Following the failure of their accounts manager to transfer accounting information on to computer, despite assurances that the job was under way and deadlines would be met, there was a disciplinary hearing at which he was invited to resign and work one month's notice or have his employment terminated. When he refused to resign, our policyholder terminated his employment and paid him only what he was due up to the day he left their employment. The ex-employee alleged Unfair Dismissal and applied to the Employment Tribunal. Legal expense insurers appointed solicitors to act on the policyholder's behalf.
After a full day's hearing, the claim for Unfair Dismissal was rejected. However, the Employment Tribunal did find that in fairness, the policyholder ought to have paid the ex-employee up until the end of the month. Therefore an award of £1,328.00 in compensation was made. Fortunately for the policyholder, the insurer paid both the solicitors' costs of £4,206.86 and the £1,328.00 compensation award.
Following receipt of a policyholder's year-end company accounts, the Inland Revenue decided to carry out an in-depth investigation. The reasons given for this were the erratic business performance judged by gross profit and the general level of directors' remuneration.
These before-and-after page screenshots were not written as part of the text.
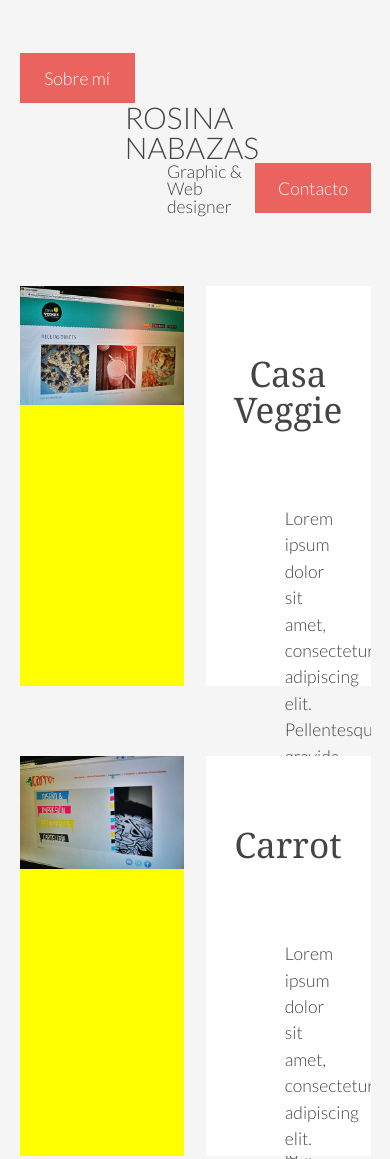
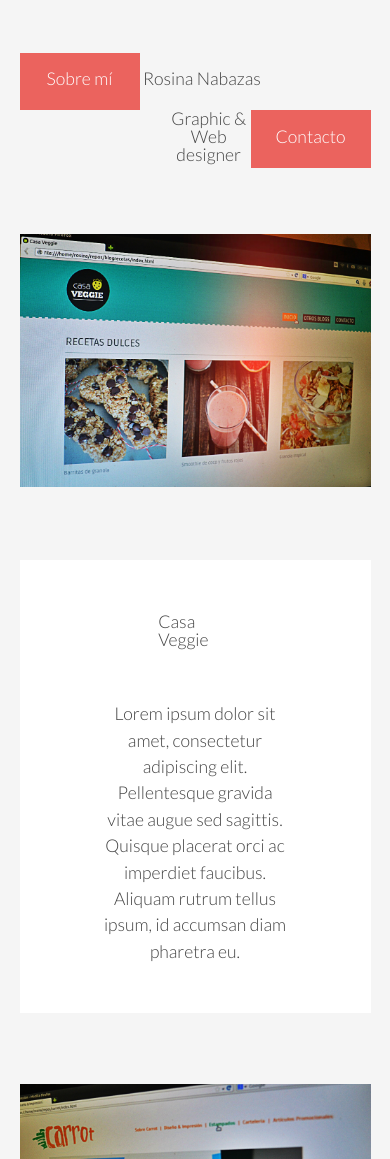
Before and after one commit to rosinanabazas/personal-site, a plain HTML site: page index.html in a window 390 px wide. Shown: the top 1159 px of the page. Drawn offline with Linux system fonts and the light colour scheme.

Commit message:
adding texts

```diff
--- a/css/main.css
+++ b/css/main.css
@@ -7,7 +7,7 @@ body {
   color: #444;
   background-color: #f5f5f5;
 }
-h1 {
+h2 {
   font-family: 'Noto Serif', serif;
   font-size: 2em;
   text-align: center;
@@ -25,24 +25,40 @@ a {
 
 /*header*/
 
+header p {
+  text-align: center;
+  width: 500px;
+  margin: 0 auto;
+}
+h1.name {
+  font-size: 1.7em;
+  text-transform: uppercase;
+}
+h1 {
+  width: 21%;
+  margin: 0 auto;
+}
 #main-nav li {
   display: inline-block;
 }
 .button-left,
 .button-right {
-  background-color: #eb635e;
-  width: 80px;
-  height: 15px;
-  padding: 1em;
   text-align: center;
 }
 .button-right {
   float: right;
 }
-.name {
-  font-size: 1.7em;
-  margin-left: 30%;
-  text-transform: uppercase;
+.button-left a,
+.button-right a {
+  background-color: #eb635e;
+  padding-top: 1em;
+  width: 120px;
+  height: 40px;
+  display: block;
+}
+.button-left a:hover,
+.button-right a:hover{
+  background-color: #5CBDBD;
 }
 #main-nav p {
   margin-left: 42%;
@@ -50,26 +66,37 @@ a {
 }
 
 /*content*/
+.container-left a:hover {
+  opacity: 0.9;
+}
+.github-icon {
+  margin: 0 auto;
+  color:#444;
+  font-size: 0.7em;
+  text-align: center;
 
+}
+.github-icon img{
+    padding-right: 6px;
+}
+.container-right,
 .container-left {
   width: 47%;
-  height: 400px; /*CHEQUEAR*/
+  height: 400px;
+  margin-top: 4em;
+}
+.container-left {
   float: left;
-  margin-top: 4em;
-  background-color: yellow;
 }
 .container-left img {
-  width: 100%;
+  height: 100%;
 }
 .container-right {
-  width: 47%;
-  height: 400px; /*CHEQUEAR*/
   background-color: white;
   float: right;
-  margin-top: 4em;
 }
 .container-right p {
-  margin: 4.5em;
+  margin: 3em 4.5em;
   line-height: 1.5em;
   text-align: center;
 }
@@ -85,7 +112,7 @@ a {
   color: white;
   line-height: 1.5em;
   text-align: center;
-  margin: 1em 10em;
+  margin: 0 10em;
 }
 #about-img {
   margin-bottom: 30px;
@@ -93,7 +120,7 @@ a {
   box-shadow: 0px 0px 0px 10px #FFF, 0px 0px 0px 11px #BBB;
   margin: 5% 41%;
 }
-h1.about  {
+h2.about  {
   color: white;
 }
 .wrapper-contact {
@@ -106,6 +133,9 @@ h1.about  {
    margin: 3em 0;
    text-align: center;
 }
+
+/*footer*/
+
 .wrapper-contact p {
   font-size: 1.1em;
   color: white;
@@ -141,6 +171,26 @@ li.github {
 li.instagram {
   background-position: 112px 0;
 }
-li.skype {
+li.twitter {
   background-position: 50px 0;
 }
+
+
+/* Media Queries */
+@media screen and (max-width: 974px) {
+  .container-right,
+  .container-left {
+    float: none;
+    width: 100%;
+  }
+  .container-left img {
+    width: 100%;
+    height: auto;
+  }
+  .container-right {
+    padding-top: 3em;
+  }
+  .container-left {
+    height: auto;
+  }
+}
```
Although the policyholder's own accountant was initially appointed because they had already carried out a lot of work and were familiar with the policyholder's tax affairs, when matters did not seem to be progressing; the policyholder requested a change of accountant. Legal expenses insurers appointed a panel accountant who could see immediately that the Inland Revenue's position had become very entrenched during the 3 years the investigation had been running. They arranged several meetings with the policyholder and Inspector of Taxes and undertook a considerable amount of work analysing and preparing the policyholder's statements.
Following this, the acting accountants were able to refute all the Revenue's arguments, and eventually the case was settled on a minor technical adjustment. The policyholders expressed themselves as delighted with this outcome. Legal expenses insurers paid the costs incurred by both accountants, plus those of the self-employed company director, whose assistance had been instrumental in reducing costs, which totalled £12,721.